Problem description. All lines holding the word "setUser" are to be copied from the records beneath.

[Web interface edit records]

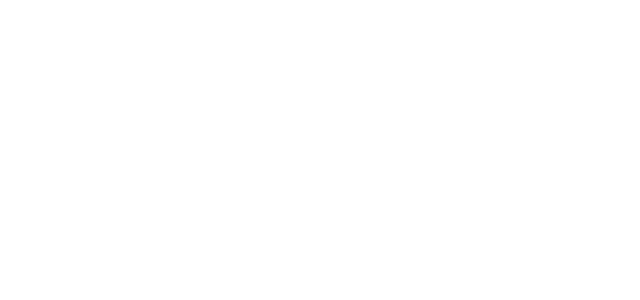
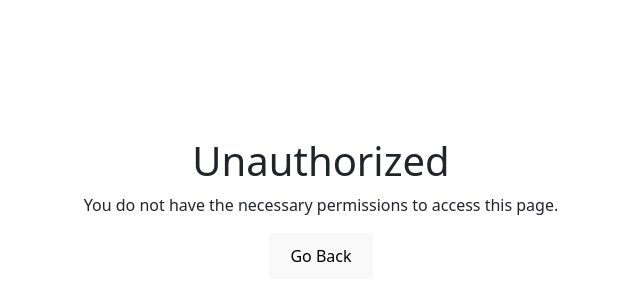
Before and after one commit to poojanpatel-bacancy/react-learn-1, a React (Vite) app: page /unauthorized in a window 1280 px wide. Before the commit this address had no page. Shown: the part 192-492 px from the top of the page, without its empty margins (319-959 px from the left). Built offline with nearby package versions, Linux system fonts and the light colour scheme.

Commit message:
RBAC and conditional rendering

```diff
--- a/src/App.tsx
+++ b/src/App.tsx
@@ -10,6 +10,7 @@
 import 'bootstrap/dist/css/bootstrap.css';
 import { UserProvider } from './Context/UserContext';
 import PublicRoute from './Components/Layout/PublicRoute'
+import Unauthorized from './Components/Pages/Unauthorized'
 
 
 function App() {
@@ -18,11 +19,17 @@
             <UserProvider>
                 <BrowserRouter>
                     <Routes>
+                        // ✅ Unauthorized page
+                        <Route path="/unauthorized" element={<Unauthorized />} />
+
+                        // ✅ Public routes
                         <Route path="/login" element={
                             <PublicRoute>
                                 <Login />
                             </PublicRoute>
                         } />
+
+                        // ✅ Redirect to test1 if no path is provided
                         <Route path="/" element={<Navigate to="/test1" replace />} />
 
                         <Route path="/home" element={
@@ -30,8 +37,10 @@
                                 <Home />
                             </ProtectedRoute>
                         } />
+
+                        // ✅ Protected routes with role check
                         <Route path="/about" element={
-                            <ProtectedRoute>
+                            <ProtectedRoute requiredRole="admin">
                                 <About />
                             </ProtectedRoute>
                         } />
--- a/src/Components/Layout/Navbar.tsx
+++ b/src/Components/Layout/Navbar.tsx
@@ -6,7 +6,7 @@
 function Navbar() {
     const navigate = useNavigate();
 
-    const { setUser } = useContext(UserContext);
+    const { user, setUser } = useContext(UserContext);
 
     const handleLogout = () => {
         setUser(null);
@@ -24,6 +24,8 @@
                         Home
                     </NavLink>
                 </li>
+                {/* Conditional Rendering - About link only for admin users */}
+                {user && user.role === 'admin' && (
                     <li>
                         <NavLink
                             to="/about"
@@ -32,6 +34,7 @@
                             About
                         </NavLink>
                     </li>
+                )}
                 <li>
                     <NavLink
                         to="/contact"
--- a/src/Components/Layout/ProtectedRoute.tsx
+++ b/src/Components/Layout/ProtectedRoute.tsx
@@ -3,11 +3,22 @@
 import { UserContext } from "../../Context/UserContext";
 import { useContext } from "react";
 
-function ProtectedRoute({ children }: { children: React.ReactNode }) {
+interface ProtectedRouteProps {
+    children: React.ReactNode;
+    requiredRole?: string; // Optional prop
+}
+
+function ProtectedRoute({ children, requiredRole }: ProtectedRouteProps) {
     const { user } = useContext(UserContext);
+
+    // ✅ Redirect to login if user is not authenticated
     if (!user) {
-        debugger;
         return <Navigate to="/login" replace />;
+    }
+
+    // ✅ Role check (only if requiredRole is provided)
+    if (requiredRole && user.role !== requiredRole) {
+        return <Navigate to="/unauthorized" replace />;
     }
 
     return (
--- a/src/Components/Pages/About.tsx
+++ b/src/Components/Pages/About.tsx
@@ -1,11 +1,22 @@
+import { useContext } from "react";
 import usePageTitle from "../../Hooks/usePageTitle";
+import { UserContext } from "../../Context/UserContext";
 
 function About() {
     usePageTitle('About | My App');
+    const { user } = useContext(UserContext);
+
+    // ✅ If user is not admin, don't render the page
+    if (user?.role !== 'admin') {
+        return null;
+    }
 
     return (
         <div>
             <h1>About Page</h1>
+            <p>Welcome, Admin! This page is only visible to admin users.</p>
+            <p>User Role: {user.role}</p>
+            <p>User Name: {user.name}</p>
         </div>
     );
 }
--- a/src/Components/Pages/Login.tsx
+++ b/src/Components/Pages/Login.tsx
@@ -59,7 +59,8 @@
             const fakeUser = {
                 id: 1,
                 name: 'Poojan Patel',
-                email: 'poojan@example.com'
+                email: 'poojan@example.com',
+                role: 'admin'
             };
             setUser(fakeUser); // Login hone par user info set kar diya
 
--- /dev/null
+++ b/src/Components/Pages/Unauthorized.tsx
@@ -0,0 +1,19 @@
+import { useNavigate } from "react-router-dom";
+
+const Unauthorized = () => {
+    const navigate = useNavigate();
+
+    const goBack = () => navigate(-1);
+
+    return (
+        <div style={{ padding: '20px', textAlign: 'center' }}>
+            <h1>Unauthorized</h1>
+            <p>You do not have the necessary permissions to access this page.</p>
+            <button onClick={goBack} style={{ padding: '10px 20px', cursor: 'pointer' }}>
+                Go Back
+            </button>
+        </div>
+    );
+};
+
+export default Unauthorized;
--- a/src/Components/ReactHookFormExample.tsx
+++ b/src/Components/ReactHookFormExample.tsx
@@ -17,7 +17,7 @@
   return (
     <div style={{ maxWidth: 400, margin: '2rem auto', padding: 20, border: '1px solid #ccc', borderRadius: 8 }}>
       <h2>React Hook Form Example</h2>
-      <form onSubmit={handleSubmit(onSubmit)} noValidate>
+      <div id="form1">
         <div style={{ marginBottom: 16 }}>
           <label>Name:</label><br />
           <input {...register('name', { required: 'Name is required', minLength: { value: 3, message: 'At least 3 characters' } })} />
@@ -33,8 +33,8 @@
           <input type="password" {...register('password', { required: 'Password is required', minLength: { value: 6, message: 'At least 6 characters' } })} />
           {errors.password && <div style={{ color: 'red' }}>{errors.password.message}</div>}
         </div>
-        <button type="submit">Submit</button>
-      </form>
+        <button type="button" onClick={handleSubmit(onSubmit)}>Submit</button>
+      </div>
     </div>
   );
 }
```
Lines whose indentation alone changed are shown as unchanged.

Result of the exercise.
-    const { setUser } = useContext(UserContext);
+    const { user, setUser } = useContext(UserContext);
         setUser(null);
             setUser(fakeUser); // Login hone par user info set kar diya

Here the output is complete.